Summer is a great time for harvesting the best of the best of wild foods. My personal favorite are the berries, but I know people who can’t wait to head into the foothills and mountains and start gathering mushrooms.

What are your favorite wild foods? We want to know!

We’ve just enabled a poll which you can see on the sidebar on the right side of the main blog page, so cast your vote!

-Tracy

Some early watercress

Some early watercress

Actually, you can begin to look for wild edibles later this month!

In this photo, you can see some watercress peeking up out of the water and muck in a creek in the Air Force Academy. This photo was from April 2, however, there are places where the weather stays temperate and the water doesn’t freeze that you can find watercress all year round. I have enjoyed this wild edible throughout the winter.

You must, however, know your source!! This is something we will cover in the class, so you need to be sure to attend so you don’t get terribly sick from harvesting in an unsafe area.

What is an unsafe area to harvest watercress? If you ever find any in Monument Creek, or in that same creek after it becomes Fountain Creek in town, definitely don’t eat it! Yuck! Never eat anything that you find in or around that sewage stream. There are some other places we’ll warn you

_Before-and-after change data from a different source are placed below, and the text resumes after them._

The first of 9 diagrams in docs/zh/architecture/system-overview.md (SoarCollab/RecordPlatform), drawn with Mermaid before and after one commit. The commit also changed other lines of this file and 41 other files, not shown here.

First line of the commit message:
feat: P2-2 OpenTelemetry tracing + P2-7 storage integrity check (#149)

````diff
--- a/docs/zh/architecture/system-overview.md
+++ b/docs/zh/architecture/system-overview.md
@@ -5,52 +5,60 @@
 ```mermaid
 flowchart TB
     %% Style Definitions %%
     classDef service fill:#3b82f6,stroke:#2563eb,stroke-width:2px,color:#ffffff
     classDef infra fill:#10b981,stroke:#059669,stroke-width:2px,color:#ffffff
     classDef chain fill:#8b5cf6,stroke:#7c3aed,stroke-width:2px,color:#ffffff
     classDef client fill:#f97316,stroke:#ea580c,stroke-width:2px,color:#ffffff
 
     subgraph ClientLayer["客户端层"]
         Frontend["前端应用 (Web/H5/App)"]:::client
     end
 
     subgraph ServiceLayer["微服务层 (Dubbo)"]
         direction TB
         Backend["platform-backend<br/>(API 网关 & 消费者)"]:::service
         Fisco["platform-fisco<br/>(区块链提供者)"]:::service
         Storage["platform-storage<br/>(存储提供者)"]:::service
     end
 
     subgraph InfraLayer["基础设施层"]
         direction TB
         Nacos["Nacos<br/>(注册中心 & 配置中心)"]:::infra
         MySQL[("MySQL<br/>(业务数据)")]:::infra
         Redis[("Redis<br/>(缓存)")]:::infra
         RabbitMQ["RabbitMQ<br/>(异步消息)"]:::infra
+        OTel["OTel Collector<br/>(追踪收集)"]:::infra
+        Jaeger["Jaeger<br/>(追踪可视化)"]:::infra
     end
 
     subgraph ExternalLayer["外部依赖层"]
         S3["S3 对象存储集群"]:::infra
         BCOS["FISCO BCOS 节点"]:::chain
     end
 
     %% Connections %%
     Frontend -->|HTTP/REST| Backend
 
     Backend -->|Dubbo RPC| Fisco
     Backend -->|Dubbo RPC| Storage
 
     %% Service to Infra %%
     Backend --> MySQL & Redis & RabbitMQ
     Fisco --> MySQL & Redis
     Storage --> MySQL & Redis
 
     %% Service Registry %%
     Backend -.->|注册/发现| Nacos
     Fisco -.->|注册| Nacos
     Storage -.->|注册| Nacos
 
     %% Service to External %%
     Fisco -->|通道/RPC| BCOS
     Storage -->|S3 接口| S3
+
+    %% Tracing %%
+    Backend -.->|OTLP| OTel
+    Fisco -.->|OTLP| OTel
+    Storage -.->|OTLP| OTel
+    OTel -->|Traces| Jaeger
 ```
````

Early mustard in Homestead Park

Early mustard in Homestead Park

about in the class.

Also, if we keep getting warm weather like this, we will begin to see mustard sticking up through the ground. This is great to pick and put on salads. You can use watercress the same way, as it’s a mustard variety also.

So, in the next few weeks, depending on the weather, you should be able to begin Grazing the Front Range along with some of the rest of us. 🙂

Thanks for reading.

Tracy
The Colorado Springs Photographer